> What you have to do:
What is needed is a copy of each line in the listing below that contains "random".

> Exercise materials:
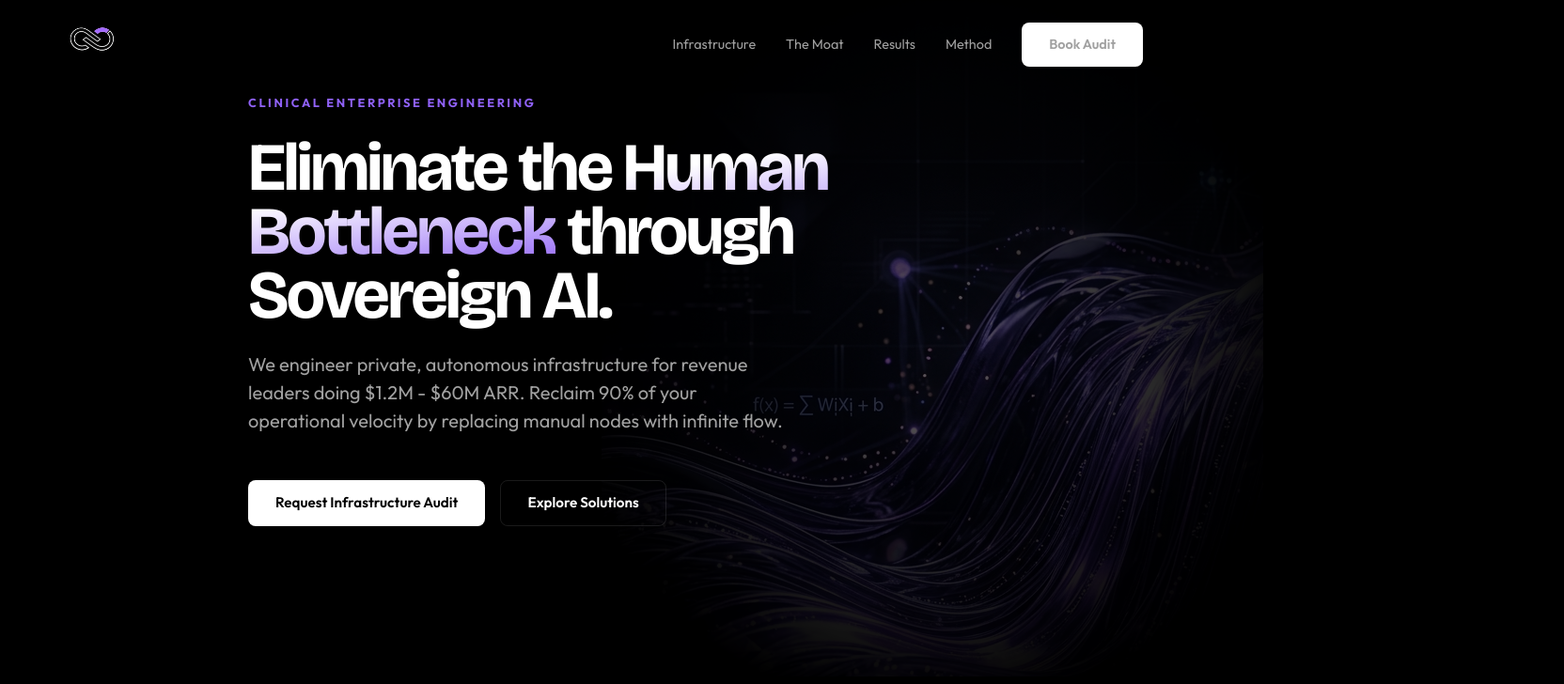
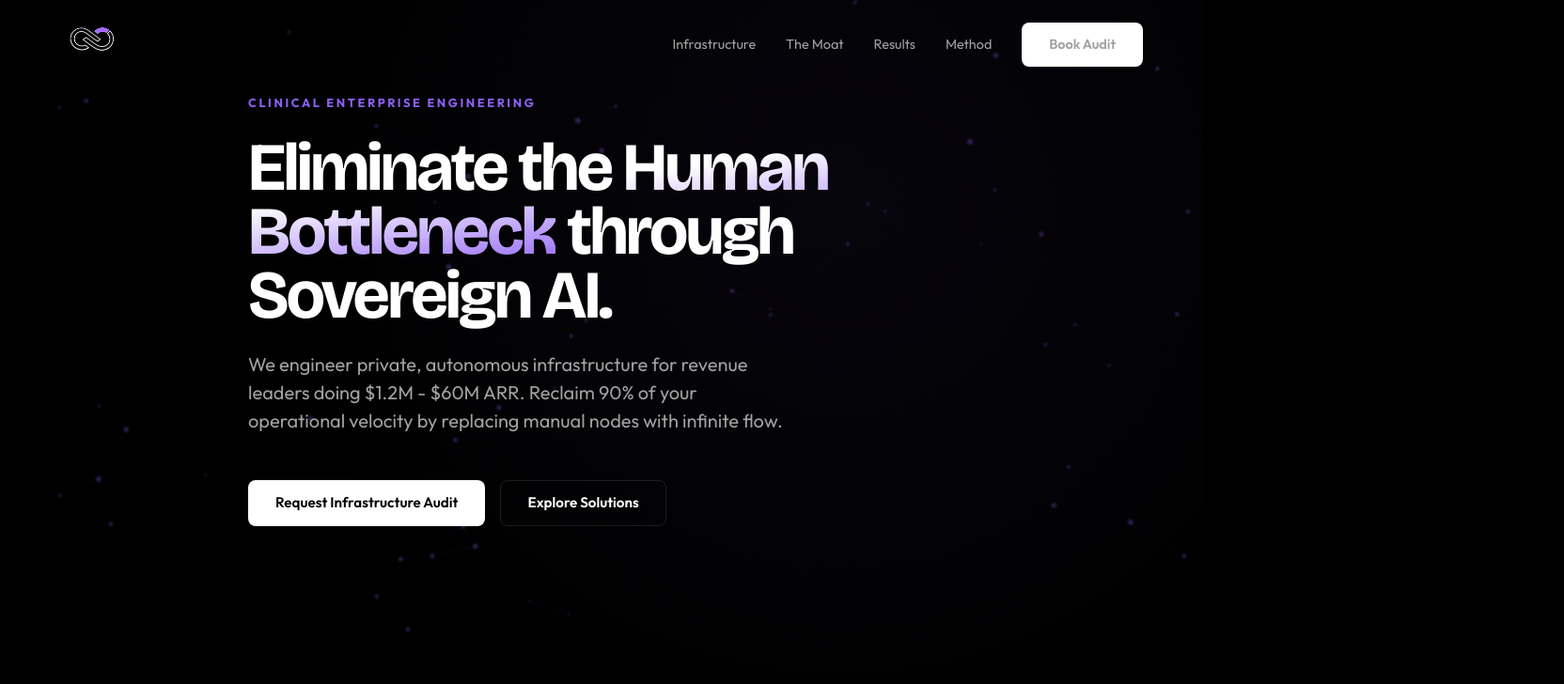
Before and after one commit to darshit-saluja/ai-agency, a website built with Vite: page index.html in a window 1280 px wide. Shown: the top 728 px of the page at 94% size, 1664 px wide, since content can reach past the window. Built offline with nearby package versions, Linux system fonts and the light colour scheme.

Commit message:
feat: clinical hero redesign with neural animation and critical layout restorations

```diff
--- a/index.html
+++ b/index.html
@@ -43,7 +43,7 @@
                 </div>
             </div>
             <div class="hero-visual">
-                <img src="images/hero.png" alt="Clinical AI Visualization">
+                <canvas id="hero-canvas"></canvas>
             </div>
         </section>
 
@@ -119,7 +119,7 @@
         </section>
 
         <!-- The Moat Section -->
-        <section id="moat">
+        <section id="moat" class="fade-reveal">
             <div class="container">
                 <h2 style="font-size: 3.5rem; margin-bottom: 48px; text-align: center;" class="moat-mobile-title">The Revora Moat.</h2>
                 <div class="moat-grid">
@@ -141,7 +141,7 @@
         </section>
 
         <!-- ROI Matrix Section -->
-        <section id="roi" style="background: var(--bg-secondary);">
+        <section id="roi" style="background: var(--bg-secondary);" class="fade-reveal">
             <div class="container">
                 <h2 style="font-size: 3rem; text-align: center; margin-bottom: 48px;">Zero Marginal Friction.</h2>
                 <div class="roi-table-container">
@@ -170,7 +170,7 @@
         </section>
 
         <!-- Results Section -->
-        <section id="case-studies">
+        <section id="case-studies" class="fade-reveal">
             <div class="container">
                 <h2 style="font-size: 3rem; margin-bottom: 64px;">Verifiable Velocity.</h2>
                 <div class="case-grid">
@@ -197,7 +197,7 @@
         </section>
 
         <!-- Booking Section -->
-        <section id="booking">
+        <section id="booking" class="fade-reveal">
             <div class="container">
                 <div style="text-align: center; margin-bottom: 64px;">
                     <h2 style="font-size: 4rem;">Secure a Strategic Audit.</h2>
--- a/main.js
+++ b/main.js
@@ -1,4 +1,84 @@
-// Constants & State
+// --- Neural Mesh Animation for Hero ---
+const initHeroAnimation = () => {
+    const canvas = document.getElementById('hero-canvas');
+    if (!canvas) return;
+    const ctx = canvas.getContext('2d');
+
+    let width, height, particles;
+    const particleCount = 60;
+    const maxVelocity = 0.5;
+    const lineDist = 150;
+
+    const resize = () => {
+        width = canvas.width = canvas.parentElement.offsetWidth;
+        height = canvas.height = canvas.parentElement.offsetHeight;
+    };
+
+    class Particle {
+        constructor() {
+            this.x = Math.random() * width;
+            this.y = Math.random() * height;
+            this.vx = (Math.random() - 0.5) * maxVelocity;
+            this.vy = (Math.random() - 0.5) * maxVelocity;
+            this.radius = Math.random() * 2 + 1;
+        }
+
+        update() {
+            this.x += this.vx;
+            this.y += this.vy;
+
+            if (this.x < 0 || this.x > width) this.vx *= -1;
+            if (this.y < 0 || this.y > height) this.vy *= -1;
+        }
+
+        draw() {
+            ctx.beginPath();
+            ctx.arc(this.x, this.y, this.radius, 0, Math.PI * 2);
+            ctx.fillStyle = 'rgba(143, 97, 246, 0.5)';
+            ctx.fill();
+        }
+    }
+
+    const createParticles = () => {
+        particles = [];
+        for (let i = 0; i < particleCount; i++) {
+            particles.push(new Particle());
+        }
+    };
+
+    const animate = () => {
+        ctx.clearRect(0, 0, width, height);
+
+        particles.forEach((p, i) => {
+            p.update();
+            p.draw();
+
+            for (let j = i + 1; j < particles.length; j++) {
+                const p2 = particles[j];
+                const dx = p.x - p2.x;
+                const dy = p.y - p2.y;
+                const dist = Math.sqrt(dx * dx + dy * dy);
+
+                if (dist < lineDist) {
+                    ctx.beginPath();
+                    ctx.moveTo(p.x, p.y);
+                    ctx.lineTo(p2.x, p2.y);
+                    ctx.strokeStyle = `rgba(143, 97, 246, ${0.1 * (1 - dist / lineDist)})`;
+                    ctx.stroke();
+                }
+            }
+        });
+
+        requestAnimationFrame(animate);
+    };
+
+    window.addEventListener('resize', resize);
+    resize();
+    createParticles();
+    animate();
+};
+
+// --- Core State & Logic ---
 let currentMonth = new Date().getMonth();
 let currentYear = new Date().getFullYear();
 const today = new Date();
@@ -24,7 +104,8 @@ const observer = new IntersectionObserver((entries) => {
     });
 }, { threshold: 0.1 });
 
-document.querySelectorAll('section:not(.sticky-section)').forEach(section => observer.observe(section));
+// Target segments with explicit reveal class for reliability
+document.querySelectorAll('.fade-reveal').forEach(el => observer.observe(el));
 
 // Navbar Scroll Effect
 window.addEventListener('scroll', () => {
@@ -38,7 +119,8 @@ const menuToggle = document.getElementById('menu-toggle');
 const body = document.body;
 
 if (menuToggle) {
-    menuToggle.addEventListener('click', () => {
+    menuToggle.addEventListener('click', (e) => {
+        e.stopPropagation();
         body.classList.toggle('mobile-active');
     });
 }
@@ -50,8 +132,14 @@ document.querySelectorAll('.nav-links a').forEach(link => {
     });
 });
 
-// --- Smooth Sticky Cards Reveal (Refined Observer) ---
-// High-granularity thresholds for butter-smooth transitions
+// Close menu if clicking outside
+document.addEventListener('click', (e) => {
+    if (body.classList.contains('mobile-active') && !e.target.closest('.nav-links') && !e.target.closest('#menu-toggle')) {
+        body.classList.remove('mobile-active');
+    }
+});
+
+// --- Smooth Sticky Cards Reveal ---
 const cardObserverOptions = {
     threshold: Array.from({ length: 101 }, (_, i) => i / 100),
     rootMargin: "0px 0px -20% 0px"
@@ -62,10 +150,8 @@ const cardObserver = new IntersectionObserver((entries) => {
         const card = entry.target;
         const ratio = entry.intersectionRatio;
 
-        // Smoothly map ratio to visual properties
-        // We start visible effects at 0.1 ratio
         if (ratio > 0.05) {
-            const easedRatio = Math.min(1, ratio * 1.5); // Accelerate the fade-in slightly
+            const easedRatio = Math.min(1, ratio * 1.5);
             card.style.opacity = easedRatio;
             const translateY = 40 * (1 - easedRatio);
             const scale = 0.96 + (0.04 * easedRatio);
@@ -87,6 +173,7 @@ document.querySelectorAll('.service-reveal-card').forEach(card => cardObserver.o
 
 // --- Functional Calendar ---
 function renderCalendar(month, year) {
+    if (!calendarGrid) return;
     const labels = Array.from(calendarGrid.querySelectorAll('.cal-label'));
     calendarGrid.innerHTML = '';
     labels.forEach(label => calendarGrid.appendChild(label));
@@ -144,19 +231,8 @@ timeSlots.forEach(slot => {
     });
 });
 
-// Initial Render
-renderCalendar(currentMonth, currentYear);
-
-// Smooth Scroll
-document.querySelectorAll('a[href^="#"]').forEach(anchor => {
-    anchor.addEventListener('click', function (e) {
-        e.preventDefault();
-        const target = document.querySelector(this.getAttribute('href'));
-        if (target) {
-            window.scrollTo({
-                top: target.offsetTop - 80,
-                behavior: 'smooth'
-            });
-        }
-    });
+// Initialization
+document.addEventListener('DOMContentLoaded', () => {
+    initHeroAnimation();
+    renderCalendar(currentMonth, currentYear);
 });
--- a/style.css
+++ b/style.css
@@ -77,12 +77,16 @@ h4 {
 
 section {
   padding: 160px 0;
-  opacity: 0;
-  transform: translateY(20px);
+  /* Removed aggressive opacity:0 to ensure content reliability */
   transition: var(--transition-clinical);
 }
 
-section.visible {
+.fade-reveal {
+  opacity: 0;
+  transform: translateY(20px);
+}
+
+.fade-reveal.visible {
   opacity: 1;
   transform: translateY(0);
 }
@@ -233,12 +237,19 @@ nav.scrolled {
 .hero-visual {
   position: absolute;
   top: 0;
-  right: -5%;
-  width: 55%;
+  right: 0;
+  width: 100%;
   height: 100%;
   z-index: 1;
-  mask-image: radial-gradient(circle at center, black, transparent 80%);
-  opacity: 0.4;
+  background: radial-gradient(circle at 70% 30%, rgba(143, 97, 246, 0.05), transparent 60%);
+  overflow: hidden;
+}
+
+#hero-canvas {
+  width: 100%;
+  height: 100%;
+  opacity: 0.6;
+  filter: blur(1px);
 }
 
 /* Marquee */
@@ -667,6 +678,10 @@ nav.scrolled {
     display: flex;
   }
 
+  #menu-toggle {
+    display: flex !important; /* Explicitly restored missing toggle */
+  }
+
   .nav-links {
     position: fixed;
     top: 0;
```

> Task response:
+            this.x = Math.random() * width;
+            this.y = Math.random() * height;
+            this.vx = (Math.random() - 0.5) * maxVelocity;
+            this.vy = (Math.random() - 0.5) * maxVelocity;
+            this.radius = Math.random() * 2 + 1;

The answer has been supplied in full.